Thursday, August 3rd, 2006
CNet has a roundup of the state of play in Web 2.0 security, entitled The security risk in Web 2.0. It recaps recent Yahoo! Mail and MySpace worms and points the finger of blame squarely at Ajax:
But AJAX doesn’t just help make Web pages and sites more interactive. It could also provide ways for hackers to hit a Web server and to exploit sites in attacks on visitors, experts said.
I still like Alex Russell’s response to this fear mongering claim from a May eWeek article:
Panelist Alex Russell, co-founder and project lead for The Dojo Toolkit, a popular AJAX framework, said, “It’s worth noting that the fundamental problems with browser security and Web application security haven’t changed in five years-most rely on a single root of trust, and AJAX doesn’t change that. Wider spread use of cross-domain content distribution,” which is not new with AJAX, is part of the issue. “The short version is still, Don’t trust the client.”

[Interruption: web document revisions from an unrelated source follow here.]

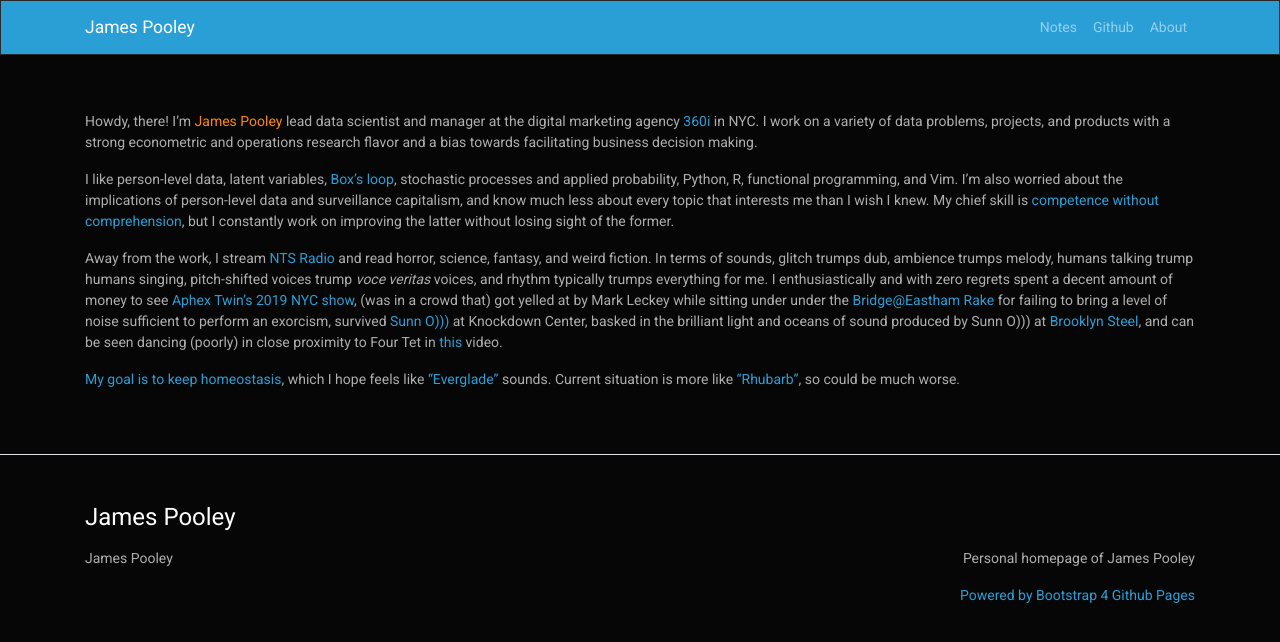
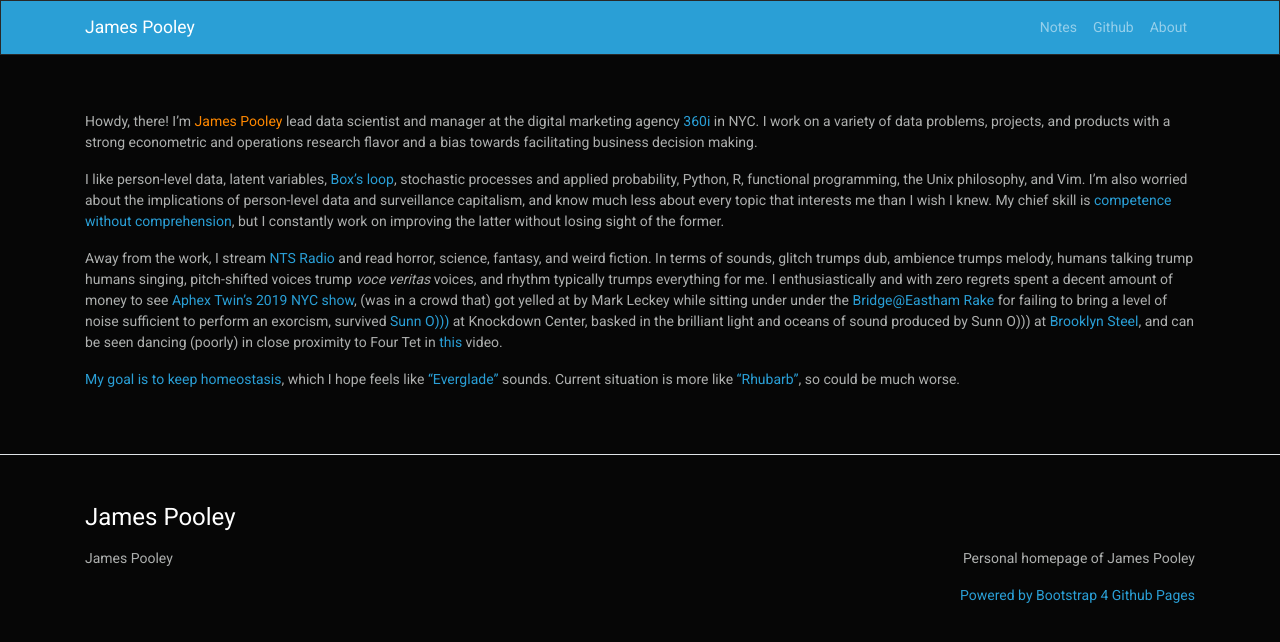
Before and after one commit to jamespooley/archived-jamespooley.github.io, a Jekyll site: the page built from about.md, in a window 1280 px wide. Shown: the top 642 px of the page. Built offline with Jekyll 4.4.1, drawn with Linux system fonts in a browser that asks for light colours; our own code applies the rules of GitHub Pages for plain Markdown files.

Commit message:
Add Unix philosophy shout out

```diff
--- a/about.md
+++ b/about.md
@@ -13,7 +13,7 @@ facilitating  business decision making.
 
 I like person-level data, latent variables,
 [Box's loop](http://www.cs.columbia.edu/~blei/papers/Blei2014b.pdf),
-stochastic processes and applied probability, Python, R, functional programming, and Vim.
+stochastic processes and applied probability, Python, R, functional programming, the Unix philosophy, and Vim.
 I'm also worried about the implications of person-level data and surveillance
 capitalism, and know much less about every topic that interests me than I wish I knew.
 My chief skill is [competence without comprehension](https://www.theatlantic.com/technology/archive/2012/06/-a-perfect-and-beautiful-machine-what-darwins-theory-of-evolution-reveals-about-artificial-intelligence/258829/),
```
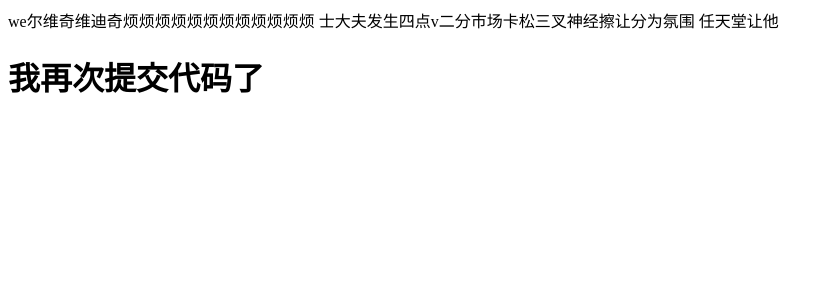
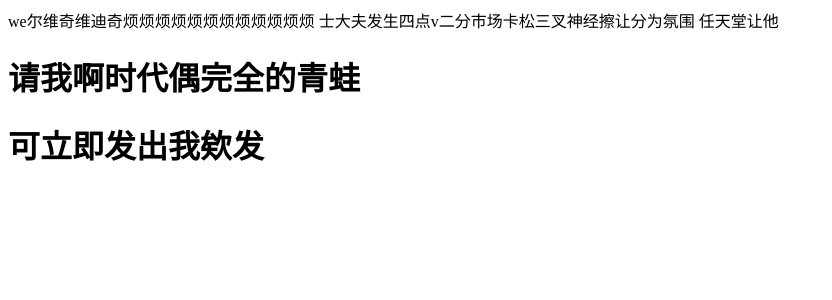
Before and after one commit to cvacva/testVue, a Vue app: page / in a window 1280 px wide. Shown: the top 300 px of the page, without its empty margins (0-832 px from the left). Built offline with nearby package versions, Linux system fonts and the light colour scheme.

Commit message:
wefewfwef

```diff
--- a/src/components/HelloWorld.vue
+++ b/src/components/HelloWorld.vue
@@ -2,7 +2,8 @@
     <div>
         we尔维奇维迪奇烦烦烦烦烦烦烦烦烦烦烦烦
 士大夫发生四点v二分市场卡松三叉神经擦让分为氛围
-任天堂让他<h1>我再次提交代码了</h1>
+任天堂让他<h1>请我啊时代偶完全的青蛙</h1>
+<h1>可立即发出我欸发</h1>
         <div id="main" style="width: 600px;height:400px;"></div>
     </div>
 </template>
```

If I’ve made you nervous, sadly it’s too late to check out Black Hat USA 2006, which is finishing up today in Las Vegas. They were busy trying to scale the walls of Web 2.0. The schedule shows two talks on AJAX, one entitled AJAX (in)security the other Breaking AJAX Web Applications: Vulns 2.0 in Web 2.0.
We all know how this works: they make you afraid so they can sell you their security products. But there usually is some worth in these presentations. For one, the security firms spend far more time diagnosing and fixing security issues than your average developer. It helps to see what they’ve come across; you’d hate to get hacked for a lack of imagination. Though the presentations are not up on each company’s web site yet, there is one available by Billy Hoffman that gives a good overview of web application security with a focus on Ajax and an analysis of several past and possible worms and viruses.
Posted by Dietrich Kappe at 12:34 pm